THE OGRE: BIOGRAPHY OF A MOUNTAIN AND THE DRAMATIC STORY OF THE FIRST ASCENT. Doug Scott. Vertebrate Publishing, 2017. Hardcover, 192 pages, $26.72.
The Ogre’s first ascent by a six-member British expedition in 1977 might have been “just another” significant summit in the amazing climbing career of Doug Scott—that is, Sir Doug Scott, CBE. (Readers will find that his other “career” was rugby.) But fate, and perhaps hubris, had other plans. Just below the summit, at the end of a rappel that required much traversing, and in a moment of inattention, Scott’s foot slipped. The ensuing pendulum into a wall shattered both of his tibiae. What followed is a lesson seemingly forgotten in our modern world: how to act when splattered with the foul aftermath of our mistakes, and with self-rescue as the only option.
What would each of us have done in such a situation? What would our partners have done? Sir Doug and his three partners seemingly followed their only option and continued their descent, setting up rappels or following their previously fixed ropes. Scott writes that traversing was much more painful than simply rappelling vertically, which seems immediately obvious and painful upon reflection. However, the most difficult and painful crawling was along the final five kilometers of glacial terrain to base camp, where a cadre of hired porters could assist. Here, the story could use more metaphor or simile, allowing readers to better imagine the pain of crawling so far, with or without bilateral tibial fractures!
Throughout the book, Scott takes readers to many places and to many ideas, among them an exploration of British schemes for empire. Sir Scott also refers to a “Pax Britannia” that arose from the Crown’s imperial expansions into central Asia and justifies those expansions as countering Russian goals in the “Great Game” between the two powers. Perhaps we should expect such an attitude from a man who was “knighted” for his significant contributions to British alpinism. But of course, this review is intended for the alpine journal of a nation that is sometimes seen as expansionist, propagating a “Pax Americana.”

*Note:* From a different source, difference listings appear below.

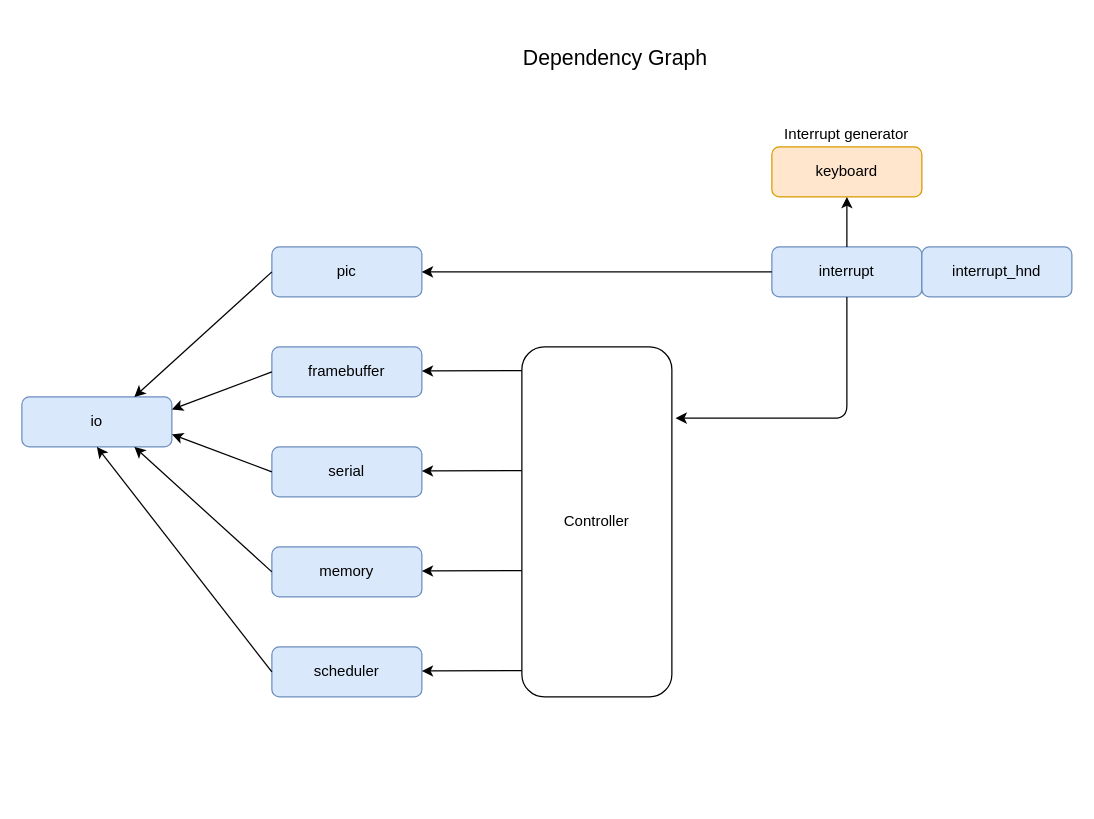
sandwichdoge/catchOS keeps this draw.io diagram as doc/Drafts/Dependency_Graph.drawio. Above is the earlier version. Source tidied: cells renumbered, new cells numbered last; positions are measured from the earlier drawing's top-left corner, leaving out a move shared by most shapes. Both pictures are drawn from the tidied source at 125%, with x=0, y=0 at pixel (21, 21).
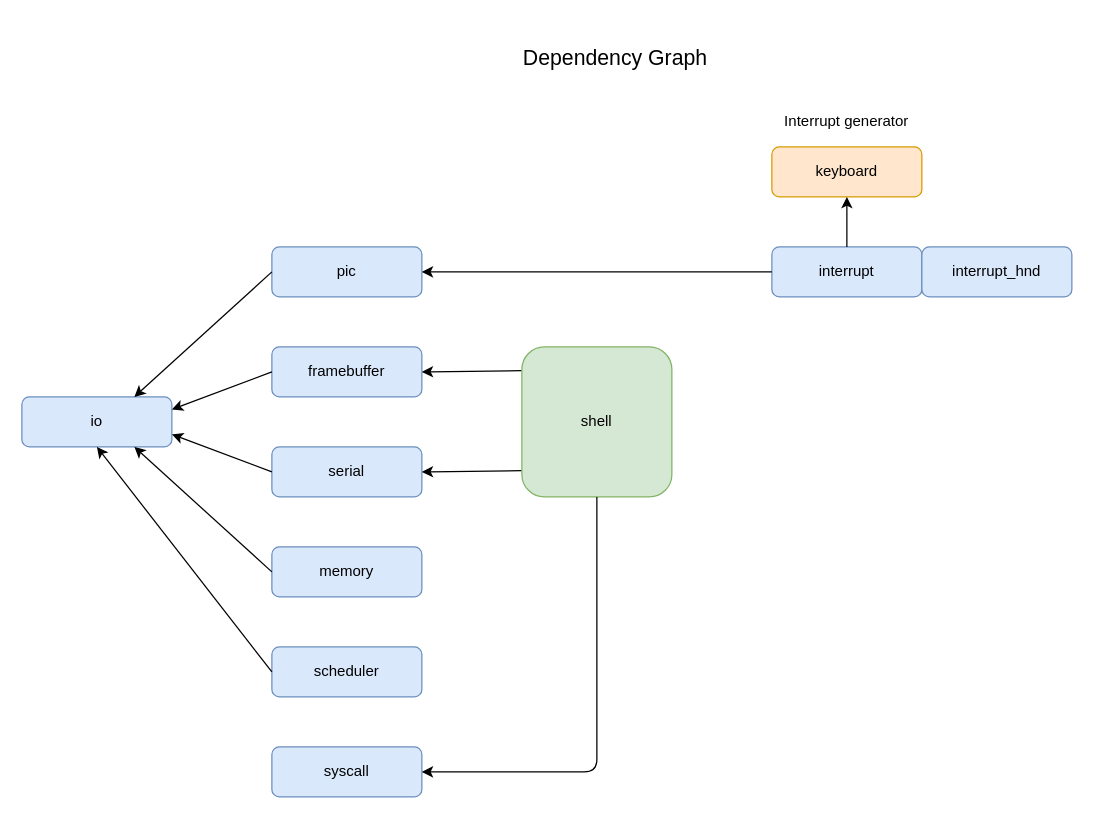
Above is the later version.

The change refers to these unchanged cells:
```xml
<mxCell id="4" value="interrupt" style="rounded=1;whiteSpace=wrap;html=1;fillColor=#dae8fc;strokeColor=#6c8ebf;" parent="1" vertex="1">
  <mxGeometry x="600" y="180" width="120" height="40" as="geometry" />
</mxCell>
<mxCell id="5" value="framebuffer" style="rounded=1;whiteSpace=wrap;html=1;fillColor=#dae8fc;strokeColor=#6c8ebf;" parent="1" vertex="1">
  <mxGeometry x="200" y="260" width="120" height="40" as="geometry" />
</mxCell>
<mxCell id="6" value="serial" style="rounded=1;whiteSpace=wrap;html=1;fillColor=#dae8fc;strokeColor=#6c8ebf;" parent="1" vertex="1">
  <mxGeometry x="200" y="340" width="120" height="40" as="geometry" />
</mxCell>
```

Change to the diagram source:
```diff
@@
     <mxCell id="17" value="Interrupt generator" style="text;html=1;strokeColor=none;fillColor=none;align=center;verticalAlign=middle;whiteSpace=wrap;rounded=0;" parent="1" vertex="1">
-      <mxGeometry x="600" y="80" width="120" height="20" as="geometry" />
+      <mxGeometry x="600" y="70" width="120" height="20" as="geometry" />
     </mxCell>
@@
-    <mxCell id="20" value="&lt;div&gt;Controller&lt;/div&gt;" style="rounded=1;whiteSpace=wrap;html=1;" parent="1" vertex="1">
-      <mxGeometry x="400" y="260" width="120" height="280" as="geometry" />
-    </mxCell>
-    <mxCell id="21" style="endArrow=classic;html=1;" parent="1" edge="1">
+    <mxCell id="21" style="endArrow=classic;html=1;entryX=1;entryY=0.5;entryDx=0;entryDy=0;" parent="1" edge="1" target="5">
       <mxGeometry relative="1" as="geometry">
         <mxPoint x="400" y="279" as="sourcePoint" />
-        <mxPoint x="320" y="279.3" as="targetPoint" />
       </mxGeometry>
     </mxCell>
-    <mxCell id="22" style="endArrow=classic;html=1;" parent="1" edge="1">
+    <mxCell id="22" style="endArrow=classic;html=1;entryX=1;entryY=0.5;entryDx=0;entryDy=0;" parent="1" edge="1" target="6">
       <mxGeometry relative="1" as="geometry">
         <mxPoint x="400" y="359" as="sourcePoint" />
-        <mxPoint x="320" y="359.3" as="targetPoint" />
       </mxGeometry>
     </mxCell>
-    <mxCell id="23" style="endArrow=classic;html=1;" parent="1" edge="1">
-      <mxGeometry relative="1" as="geometry">
-        <mxPoint x="400" y="439" as="sourcePoint" />
-        <mxPoint x="320" y="439.3" as="targetPoint" />
-      </mxGeometry>
-    </mxCell>
-    <mxCell id="24" style="endArrow=classic;html=1;" parent="1" edge="1">
-      <mxGeometry relative="1" as="geometry">
-        <mxPoint x="400" y="519" as="sourcePoint" />
-        <mxPoint x="320" y="519.3" as="targetPoint" />
-      </mxGeometry>
-    </mxCell>
-    <mxCell id="25" style="endArrow=classic;html=1;exitX=0.5;exitY=1;exitDx=0;exitDy=0;" parent="1" edge="1" source="4">
-      <mxGeometry relative="1" as="geometry">
-        <mxPoint x="523" y="317" as="targetPoint" />
-        <Array as="points">
-          <mxPoint x="660" y="317" />
-        </Array>
-      </mxGeometry>
-    </mxCell>
+    <mxCell id="26" value="syscall" style="rounded=1;whiteSpace=wrap;html=1;fillColor=#dae8fc;strokeColor=#6c8ebf;" parent="1" vertex="1">
+      <mxGeometry x="200" y="580" width="120" height="40" as="geometry" />
+    </mxCell>
+    <mxCell id="27" value="shell" style="rounded=1;whiteSpace=wrap;html=1;fillColor=#d5e8d4;strokeColor=#82b366;" parent="1" vertex="1">
+      <mxGeometry x="400" y="260" width="120" height="120" as="geometry" />
+    </mxCell>
+    <mxCell id="28" style="endArrow=classic;html=1;entryX=1;entryY=0.5;entryDx=0;entryDy=0;exitX=0.5;exitY=1;exitDx=0;exitDy=0;" parent="1" edge="1" source="27" target="26">
+      <mxGeometry relative="1" as="geometry">
+        <Array as="points">
+          <mxPoint x="460" y="600" />
+        </Array>
+      </mxGeometry>
+    </mxCell>
```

In the chapter “Scottish Contribution to Empire,” we find the following: “The British empire since the Battle of Waterloo (1815) and the American Civil War (1865) had expanded by 100,000 square miles every year.” This is more than trivia: Scott’s attention to Britain’s Empire helps the reader understand the attention that alpine-oriented Brits gave to certain sweeps of geography, and the relative ease of obtaining official permission to explore.
The book has some sloppiness: misspellings, typos, and forced wording. But these are rare and some may be idiomatic. And certainly, an index would be useful to most readers. Surprisingly, the end pages list of “Further Reading” doesn’t include Mo Antoine’s account in the Alpine Journal (1978) or Chris Bonington’s in the AAJ (1978). Both are engaging reads, and Antoine’s, predictably, is humorous and nonchalant.
“The Climbers” (Chapter 6) is worth its weight in the coin of the realm, and the bond between the author and the other climbers is clear and poignant. A reader will feel the trust and respect that Scott has for all members of the loose team of acquaintances. They were not an expedition, but several small teams, each engaging a major alpine objective in its own way and perhaps by its own route, and still looking out for the others. Readers will be prompted to ponder times when they’ve been reduced to a speck in a vast alpine environment, and their mate or mates are their only solace if an accident occurs. When we’ve been reduced to a “crawl,” or perhaps further, whom else do we have?
– Carl Tobin